    While Deng is utilizing simulations and machine learning at the molecular level to improve designs, others are taking a more macro approach.

    Designing intelligent systems

    When it comes to intelligent design, Navid Azizan thinks big. He hopes to help create future intelligent systems that are capable of making decisions autonomously by using the enormous amounts of data emerging from the physical world. From smart robots and autonomous vehicles to smart power grids and smart cities, Azizan focuses on the analysis, design, and control of intelligent systems.

    Achieving such massive feats takes a truly interdisciplinary approach that draws upon various fields such as machine learning, dynamical systems, control, optimization, statistics, and network science, among others.

    “Developing intelligent systems is a multifaceted problem, and it really requires a confluence of disciplines,” says Azizan, assistant professor of mechanical engineering with a dual appointment in MIT’s Institute for Data, Systems, and Society (IDSS). “To create such systems, we need to go beyond standard approaches to machine learning, such as those commonly used in computer vision, and devise algorithms that can enable safe, efficient, real-time decision-making for physical systems.”

    For robot control to work in the complex dynamic environments that arise in the real world, real-time adaptation is key. If, for example, an autonomous vehicle is going to drive in icy conditions or a drone is operating in windy conditions, they need to be able to adapt to their new environment quickly.

    To address this challenge, Azizan and his collaborators at MIT and Stanford University have developed a new algorithm that combines adaptive control, a powerful methodology from control theory, with meta learning, a new machine learning paradigm.

    “This ‘control-oriented’ learning approach outperforms the existing ‘regression-oriented’ methods, which are mostly focused on just fitting the data, by a wide margin,” says Azizan.

    Another critical aspect of deploying machine learning algorithms in physical systems that Azizan and his team hope to address is safety. Deep neural networks are a crucial part of autonomous systems. They are used for interpreting complex visual inputs and making data-driven predictions of future behavior in real time. However, Azizan urges caution.

    “These deep neural networks are only as good as their training data, and their predictions can often be untrustworthy in scenarios not covered by their training data,” he says. Making decisions based on such untrustworthy predictions could lead to fatal accidents in autonomous vehicles or other safety-critical systems.

    To avoid these potentially catastrophic events, Azizan proposes that it is imperative to equip neural networks with a measure of their uncertainty. When the uncertainty is high, they can then be switched to a “safe policy.”

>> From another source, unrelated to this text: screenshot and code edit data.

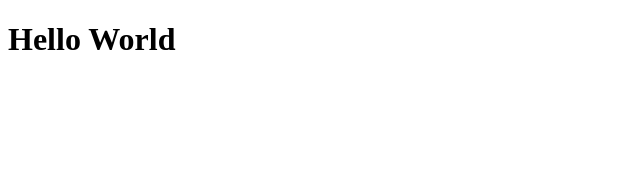
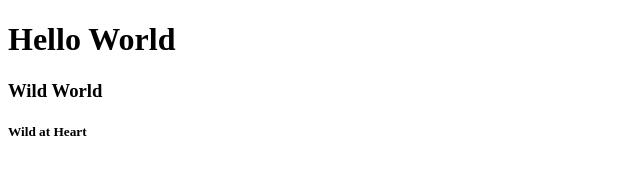
Before and after one commit to AlessandroLembo/htmlcss-hello, a plain HTML site: page index.html in a window 1280 px wide. Shown: the whole page, without its empty margins (0-640 px from the left). Drawn offline with Linux system fonts and the light colour scheme.

Commit message:
prima modifica

```diff
--- a/index.html
+++ b/index.html
@@ -8,5 +8,7 @@
 </head>
 <body>
     <h1>Hello World</h1>
+    <h3>Wild World</h3>
+    <h5>Wild at Heart</h5>
 </body>
 </html>
```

    In pursuit of this goal, Azizan and his collaborators have developed a new algorithm known as SCOD — Sketching Curvature of Out-of-Distribution Detection. This framework could be embedded within any deep neural network to equip them with a measure of their uncertainty.

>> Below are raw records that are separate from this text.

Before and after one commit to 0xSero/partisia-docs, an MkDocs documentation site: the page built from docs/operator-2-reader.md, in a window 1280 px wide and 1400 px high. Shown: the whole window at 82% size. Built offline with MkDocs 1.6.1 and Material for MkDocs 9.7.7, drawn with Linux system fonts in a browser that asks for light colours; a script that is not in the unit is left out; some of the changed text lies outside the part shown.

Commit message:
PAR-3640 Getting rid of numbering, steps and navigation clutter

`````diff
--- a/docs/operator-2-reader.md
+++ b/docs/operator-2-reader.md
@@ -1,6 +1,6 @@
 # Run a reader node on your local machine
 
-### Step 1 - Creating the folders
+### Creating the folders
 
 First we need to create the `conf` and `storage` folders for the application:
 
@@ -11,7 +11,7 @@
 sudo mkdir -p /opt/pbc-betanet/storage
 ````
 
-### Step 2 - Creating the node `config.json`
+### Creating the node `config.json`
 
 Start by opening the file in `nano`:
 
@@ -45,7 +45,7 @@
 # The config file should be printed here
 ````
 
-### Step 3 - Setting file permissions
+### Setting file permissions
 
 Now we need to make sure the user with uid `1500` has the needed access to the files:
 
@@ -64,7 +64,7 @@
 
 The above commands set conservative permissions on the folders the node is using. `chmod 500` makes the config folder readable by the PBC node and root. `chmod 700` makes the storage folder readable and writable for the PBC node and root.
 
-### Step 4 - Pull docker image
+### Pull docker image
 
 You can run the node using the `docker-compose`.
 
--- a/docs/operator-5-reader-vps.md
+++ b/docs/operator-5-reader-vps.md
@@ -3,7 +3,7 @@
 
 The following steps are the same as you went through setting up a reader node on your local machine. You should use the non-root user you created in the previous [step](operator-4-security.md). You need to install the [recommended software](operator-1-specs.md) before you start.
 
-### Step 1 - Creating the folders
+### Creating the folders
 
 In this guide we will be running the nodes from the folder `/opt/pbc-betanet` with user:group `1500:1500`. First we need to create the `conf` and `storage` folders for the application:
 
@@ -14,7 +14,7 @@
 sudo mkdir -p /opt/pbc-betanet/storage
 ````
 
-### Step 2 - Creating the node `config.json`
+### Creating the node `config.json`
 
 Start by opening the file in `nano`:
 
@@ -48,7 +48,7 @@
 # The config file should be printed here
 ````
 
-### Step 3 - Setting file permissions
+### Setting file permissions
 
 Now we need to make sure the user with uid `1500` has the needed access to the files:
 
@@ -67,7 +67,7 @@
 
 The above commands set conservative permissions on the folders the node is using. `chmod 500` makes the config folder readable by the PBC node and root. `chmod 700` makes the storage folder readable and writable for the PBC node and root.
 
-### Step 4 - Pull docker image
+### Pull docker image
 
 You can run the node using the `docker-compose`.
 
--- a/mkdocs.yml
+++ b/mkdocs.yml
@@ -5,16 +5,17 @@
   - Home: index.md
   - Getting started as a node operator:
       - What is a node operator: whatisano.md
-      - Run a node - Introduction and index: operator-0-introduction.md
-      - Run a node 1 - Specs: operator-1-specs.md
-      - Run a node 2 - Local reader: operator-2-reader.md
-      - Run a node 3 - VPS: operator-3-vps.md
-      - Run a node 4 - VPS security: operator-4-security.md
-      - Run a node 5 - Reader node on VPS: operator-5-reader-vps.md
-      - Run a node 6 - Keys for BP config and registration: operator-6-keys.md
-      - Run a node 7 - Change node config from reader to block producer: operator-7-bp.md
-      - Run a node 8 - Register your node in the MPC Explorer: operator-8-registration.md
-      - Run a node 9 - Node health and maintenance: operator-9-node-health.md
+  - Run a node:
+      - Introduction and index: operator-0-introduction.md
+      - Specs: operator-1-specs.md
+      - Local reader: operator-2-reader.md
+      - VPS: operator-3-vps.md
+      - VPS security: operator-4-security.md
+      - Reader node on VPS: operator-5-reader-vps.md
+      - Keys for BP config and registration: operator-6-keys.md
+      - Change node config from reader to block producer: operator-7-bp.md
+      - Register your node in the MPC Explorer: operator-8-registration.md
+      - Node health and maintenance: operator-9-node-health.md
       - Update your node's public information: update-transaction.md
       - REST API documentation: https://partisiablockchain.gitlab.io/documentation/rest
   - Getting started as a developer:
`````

    “This algorithm is model-agnostic and can be applied to neural networks used in various kinds of autonomous systems, whether it’s drones, vehicles, or robots,” says Azizan.

    Azizan hopes to continue working on algorithms for even larger-scale systems. He and his team are designing efficient algorithms to better control supply and demand in smart energy grids. According to Azizan, even if we create the most efficient solar panels and batteries, we can never achieve a sustainable grid powered by renewable resources without the right control mechanisms.

    Mechanical engineers like Ahmed, Mueller, Deng, and Azizan serve as the key to realizing the next revolution of computing in design.

    “MechE is in a unique position at the intersection of the computational and physical worlds,” Azizan says. “Mechanical engineers build a bridge between theoretical, algorithmic tools and real, physical world applications.”

    Sophisticated computational tools, coupled with the ground truth mechanical engineers have in the physical world, could unlock limitless possibilities for design engineering, well beyond what could have been imagined in those early days of CAD. More